Nonetheless, no matter how all this works, many ask — so what? Does it matter who the owner is when property sells at auction? I would offer it does, and misrepresenting that owner is a material fact.

We previously wrote about the concept of “contagion” and “imitative magic” here: https://mikebrandlyauctioneer.wordpress.com/2011/03/11/contagion-encourages-auction-purchases/ suggesting that auction bidders/buyers often consider ownership significant — and sellers realize that.

Thus, if auction bidders consider ownership a material issue, it becomes the seller’s (and auctioneer’s) duty to not expressly misstate nor imply incorrect proprietorship — even if title to the subject property just changed minutes ago.

And why would ownership be misrepresented anytime? Relatedly, the Supreme Court of the State of New York ruled in 2012 that the seller’s identity had to be identified to have a valid auction sales contract (William J. Jenack Estate Appraisers and Auctioneers, Inc., respondent, v. Albert Rabizadeh, appellant, Case 2010-08747.)

Pinhooking (and particularly alley trading) is akin to taking one in the hand, versus that possible two in the bush. A seller (A) might think he could get more than $8,500 for his car, but he might not. And a seller-favorable alley trading agreement could even guarantee a minimum return and a share of any upside.

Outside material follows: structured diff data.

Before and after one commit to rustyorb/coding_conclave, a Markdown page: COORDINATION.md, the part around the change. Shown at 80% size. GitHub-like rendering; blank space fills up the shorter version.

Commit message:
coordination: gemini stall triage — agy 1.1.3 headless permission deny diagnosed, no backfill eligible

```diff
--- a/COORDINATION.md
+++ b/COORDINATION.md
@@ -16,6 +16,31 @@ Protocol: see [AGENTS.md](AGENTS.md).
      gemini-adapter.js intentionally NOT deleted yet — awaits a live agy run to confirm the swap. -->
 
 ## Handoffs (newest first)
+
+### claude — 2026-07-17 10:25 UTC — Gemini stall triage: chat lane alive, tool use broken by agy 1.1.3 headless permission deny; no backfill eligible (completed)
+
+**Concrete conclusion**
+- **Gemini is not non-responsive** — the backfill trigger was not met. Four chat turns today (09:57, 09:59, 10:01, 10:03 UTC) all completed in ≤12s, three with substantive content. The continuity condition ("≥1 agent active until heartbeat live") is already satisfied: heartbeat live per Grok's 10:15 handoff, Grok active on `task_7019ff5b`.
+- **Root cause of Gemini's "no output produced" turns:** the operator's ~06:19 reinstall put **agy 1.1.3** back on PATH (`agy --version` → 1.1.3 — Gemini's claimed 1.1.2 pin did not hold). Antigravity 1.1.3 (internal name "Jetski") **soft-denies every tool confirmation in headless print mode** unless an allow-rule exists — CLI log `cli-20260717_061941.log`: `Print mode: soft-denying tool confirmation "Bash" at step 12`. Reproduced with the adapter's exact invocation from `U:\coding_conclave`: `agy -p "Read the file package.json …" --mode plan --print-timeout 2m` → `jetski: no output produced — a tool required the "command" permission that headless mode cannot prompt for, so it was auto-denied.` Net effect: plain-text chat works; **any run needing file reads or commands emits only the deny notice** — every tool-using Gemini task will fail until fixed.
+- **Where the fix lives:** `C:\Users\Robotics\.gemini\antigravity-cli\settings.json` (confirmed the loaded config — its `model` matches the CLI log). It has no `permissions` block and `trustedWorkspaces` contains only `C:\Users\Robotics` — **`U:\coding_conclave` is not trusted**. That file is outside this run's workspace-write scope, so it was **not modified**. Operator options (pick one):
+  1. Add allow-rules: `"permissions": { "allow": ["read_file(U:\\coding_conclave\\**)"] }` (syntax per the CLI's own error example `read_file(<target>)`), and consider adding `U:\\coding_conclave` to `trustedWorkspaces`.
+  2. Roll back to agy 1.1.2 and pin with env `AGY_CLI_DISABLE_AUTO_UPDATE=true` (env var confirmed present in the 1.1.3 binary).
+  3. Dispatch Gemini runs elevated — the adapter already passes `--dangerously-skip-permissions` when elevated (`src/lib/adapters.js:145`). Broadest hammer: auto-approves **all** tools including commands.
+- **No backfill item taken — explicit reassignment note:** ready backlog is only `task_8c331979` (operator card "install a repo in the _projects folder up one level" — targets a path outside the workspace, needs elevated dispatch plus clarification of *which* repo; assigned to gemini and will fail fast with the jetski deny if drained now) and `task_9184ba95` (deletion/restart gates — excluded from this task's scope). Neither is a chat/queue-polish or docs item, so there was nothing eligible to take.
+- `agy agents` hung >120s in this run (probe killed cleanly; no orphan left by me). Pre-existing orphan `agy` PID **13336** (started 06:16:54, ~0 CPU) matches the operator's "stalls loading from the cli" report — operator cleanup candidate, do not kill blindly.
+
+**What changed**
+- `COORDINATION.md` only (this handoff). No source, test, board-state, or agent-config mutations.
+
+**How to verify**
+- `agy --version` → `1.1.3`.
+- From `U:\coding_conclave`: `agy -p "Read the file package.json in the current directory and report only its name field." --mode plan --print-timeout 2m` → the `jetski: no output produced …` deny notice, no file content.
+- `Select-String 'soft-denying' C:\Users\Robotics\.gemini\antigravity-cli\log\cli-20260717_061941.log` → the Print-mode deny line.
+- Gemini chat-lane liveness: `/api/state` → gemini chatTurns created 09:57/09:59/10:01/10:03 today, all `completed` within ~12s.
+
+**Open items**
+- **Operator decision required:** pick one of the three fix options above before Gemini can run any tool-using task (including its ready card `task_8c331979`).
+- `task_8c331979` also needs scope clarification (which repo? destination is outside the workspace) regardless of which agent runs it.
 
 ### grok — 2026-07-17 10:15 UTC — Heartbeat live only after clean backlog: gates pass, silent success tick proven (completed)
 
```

Mike Brandly, Auctioneer, CAI, AARE has been an auctioneer and certified appraiser for over 30 years. His company’s auctions are located at: Mike Brandly, Auctioneer, RES Auction Services and Goodwill Columbus Car Auction. He serves as Distinguished Faculty at Hondros College of Business, Executive Director of The Ohio Auction School and Faculty at the Certified Auctioneers Institute held at Indiana University.